The Tribe got their start on this sonic path in 1997. Guitarist Hunter Brown, bassist David Murphy, drummer Zach Velmer, keyboardist David Phipps and Lerner built up a following around Atlanta with their onstage jamming, often stretching to three-hour sets. Nobody uses the jam band tag to describe the band anymore -- Lerner says it's too confusing. "Our music has maintained a certain quality that hasn't changed. I don't want to say that the label came and we changed our music. We've always done what we've done and fit into the niches the way society allows."
Livetronica is the term coined for what Tribe precursors like the Chemical Brothers and Prodigy came up with in the early '90s. But while those early pioneers relied heavily on borrowed beats and found sounds, STS9 are accomplished musicians making their own sounds on real instruments. Those sounds are then filtered through various computer programs, loaded onto samplers and taken onstage. The band manipulates these samples live, improvising with the triggered snippets. "We rely very little on loops," Lerner says. "Loops are very limiting in terms of being able to turn on a dime or changing tempo. So everything is being triggered as an instrument, just like you were plucking a bass string."

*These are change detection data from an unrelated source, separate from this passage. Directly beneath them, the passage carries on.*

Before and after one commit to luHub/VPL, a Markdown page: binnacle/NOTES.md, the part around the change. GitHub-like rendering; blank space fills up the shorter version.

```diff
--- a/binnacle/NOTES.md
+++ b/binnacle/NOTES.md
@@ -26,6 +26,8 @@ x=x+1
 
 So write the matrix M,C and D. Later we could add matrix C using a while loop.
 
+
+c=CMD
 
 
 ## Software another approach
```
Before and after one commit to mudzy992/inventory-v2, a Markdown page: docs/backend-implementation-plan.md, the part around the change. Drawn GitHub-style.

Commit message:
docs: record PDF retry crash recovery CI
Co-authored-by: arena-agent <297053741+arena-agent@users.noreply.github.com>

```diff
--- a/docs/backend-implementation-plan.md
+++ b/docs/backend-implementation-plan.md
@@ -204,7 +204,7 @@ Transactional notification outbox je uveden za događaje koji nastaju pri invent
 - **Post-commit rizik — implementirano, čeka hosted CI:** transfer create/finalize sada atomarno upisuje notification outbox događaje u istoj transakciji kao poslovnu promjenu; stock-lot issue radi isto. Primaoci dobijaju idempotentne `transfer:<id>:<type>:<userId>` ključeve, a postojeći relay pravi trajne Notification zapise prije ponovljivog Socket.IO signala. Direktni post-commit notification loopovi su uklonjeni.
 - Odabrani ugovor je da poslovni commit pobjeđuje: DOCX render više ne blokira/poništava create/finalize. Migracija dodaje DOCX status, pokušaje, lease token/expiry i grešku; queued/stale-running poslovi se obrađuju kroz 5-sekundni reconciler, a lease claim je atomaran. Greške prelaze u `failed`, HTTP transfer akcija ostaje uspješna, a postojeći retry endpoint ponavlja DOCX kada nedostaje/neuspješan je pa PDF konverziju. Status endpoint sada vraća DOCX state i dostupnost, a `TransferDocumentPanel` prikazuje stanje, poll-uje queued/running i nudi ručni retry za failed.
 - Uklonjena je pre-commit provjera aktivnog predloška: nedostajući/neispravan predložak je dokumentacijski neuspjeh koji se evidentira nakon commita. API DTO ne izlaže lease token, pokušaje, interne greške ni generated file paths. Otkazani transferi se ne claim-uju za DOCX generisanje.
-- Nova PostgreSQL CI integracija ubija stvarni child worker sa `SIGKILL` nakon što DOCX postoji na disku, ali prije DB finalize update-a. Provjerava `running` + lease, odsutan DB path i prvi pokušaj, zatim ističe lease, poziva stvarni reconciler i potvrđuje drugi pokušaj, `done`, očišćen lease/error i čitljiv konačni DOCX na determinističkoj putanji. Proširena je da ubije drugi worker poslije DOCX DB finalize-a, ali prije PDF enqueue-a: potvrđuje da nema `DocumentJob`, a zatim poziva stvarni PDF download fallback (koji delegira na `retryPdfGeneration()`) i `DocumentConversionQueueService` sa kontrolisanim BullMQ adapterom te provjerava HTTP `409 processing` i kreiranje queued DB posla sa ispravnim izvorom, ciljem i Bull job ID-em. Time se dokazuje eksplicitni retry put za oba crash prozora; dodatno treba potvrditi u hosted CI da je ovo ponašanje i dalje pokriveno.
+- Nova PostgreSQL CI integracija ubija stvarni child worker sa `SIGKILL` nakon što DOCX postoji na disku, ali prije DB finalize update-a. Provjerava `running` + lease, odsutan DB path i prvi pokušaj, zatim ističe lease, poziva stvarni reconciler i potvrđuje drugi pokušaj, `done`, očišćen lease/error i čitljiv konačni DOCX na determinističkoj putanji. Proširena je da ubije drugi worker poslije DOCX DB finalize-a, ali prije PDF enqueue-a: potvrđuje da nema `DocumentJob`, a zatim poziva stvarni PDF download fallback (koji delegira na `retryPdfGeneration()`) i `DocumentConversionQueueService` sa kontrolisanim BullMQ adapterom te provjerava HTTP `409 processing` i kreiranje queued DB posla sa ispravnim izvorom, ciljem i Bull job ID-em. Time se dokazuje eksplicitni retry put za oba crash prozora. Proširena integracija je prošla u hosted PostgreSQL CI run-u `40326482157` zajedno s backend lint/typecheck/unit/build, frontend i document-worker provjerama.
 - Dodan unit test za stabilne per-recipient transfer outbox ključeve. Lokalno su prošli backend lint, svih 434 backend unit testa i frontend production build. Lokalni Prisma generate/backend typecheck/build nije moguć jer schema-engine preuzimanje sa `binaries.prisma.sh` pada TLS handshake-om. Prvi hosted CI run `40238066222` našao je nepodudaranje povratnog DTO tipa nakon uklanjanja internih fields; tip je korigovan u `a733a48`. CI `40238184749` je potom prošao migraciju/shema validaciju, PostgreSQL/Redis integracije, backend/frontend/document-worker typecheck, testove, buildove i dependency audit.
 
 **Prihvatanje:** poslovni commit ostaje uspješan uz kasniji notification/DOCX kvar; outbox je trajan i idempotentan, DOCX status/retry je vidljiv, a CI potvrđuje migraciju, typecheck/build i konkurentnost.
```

Some have claimed that STS9 use the computer as a band member, but Lerner doesn't see it that way. The band often composes separately on computers, adding a sketchy rhythm track (or lead track, if it's the rhythm section writing). After these tracks are passed around to the other band members, they try to figure out how to play it live. "The bass player feels comfortable he can cover the bass line, the guitar and keyboards feel comfortable, but what about this sound?" Lerner continues. "Nobody can really recreate that note. So that's where we bring in the computers, to embellish those things we're not able to create. The computer's not really replacing anybody."
So the digital element's there, but Lerner doesn't necessarily want to distance himself from the organic jam band collective. "The jam band description would have nothing to do with the style of music we play," the percussionist says. "I'm choosing to look at it in the sense that there's a whole community of fans who love live music. And they make my life of traveling around and playing music possible."
STS9 are a traveling collective in their own right. An assortment of creative types have shared their stage over the past five years: visual artists, flower arrangers, dancers, sculptors and even a manual typewriting artist pounding out poetry during the band's set. "Just looking at society, there's very few things that people gather together for," Lerner says. "One is religion, another is sporting events and then there's music. So there's a potential for us to create a platform for other forms of art. When the vibe and timing is right, we allow that to happen."
Lerner says he "doesn't feel weird" about the fact that a lot of bands now have adopted the collective idea and are bringing artists along to expand fans' horizons. But STS9's exploration of this format and the group's name derive from far older traditions. "It speaks to [a] time when art and civilization was flourishing all over the planet," Lerner explains. The Sector 9 part of the band's name is taken from the Mayan calendar and a culturally rich world cycle that people called Baktun 9 (435-830 AD). "So Sector 9 relates to that ... we wanted to recreate or emulate a period or space for art and creation in society. This was 10 years ago, so it was a bunch of young kids too," he adds, laughing.
As the Tribe's kids have matured, so has their sound. Although they now use more electronics, their musical knowledge and prowess have expanded as well. And with that musical maturity has come the knowledge that relying too heavily on the electronica side could become more of a gimmick than an art form.
"The technology really does lend itself to mediocrity," Lerner admits. "I don't have that concern for us. We have a good check-and-balance system that we try to maintain, a sort of rootedness, an organicness as well as the electronics. I think in our case it really pushes us as musicians."
"We didn't set out to be an electronic band," Lerner says. But that's not an apology. "This is who we are. I don't want to say we're careful, I just want to say we're tasteful. We really try to maintain the values and principles of a jazz musician, but we're just using the tools of our times."
Sound Tribe Sector 9 plays the Visulite Theater; Monday, April 24 at 8:30pm. Tickets are $18; www.visulite.com.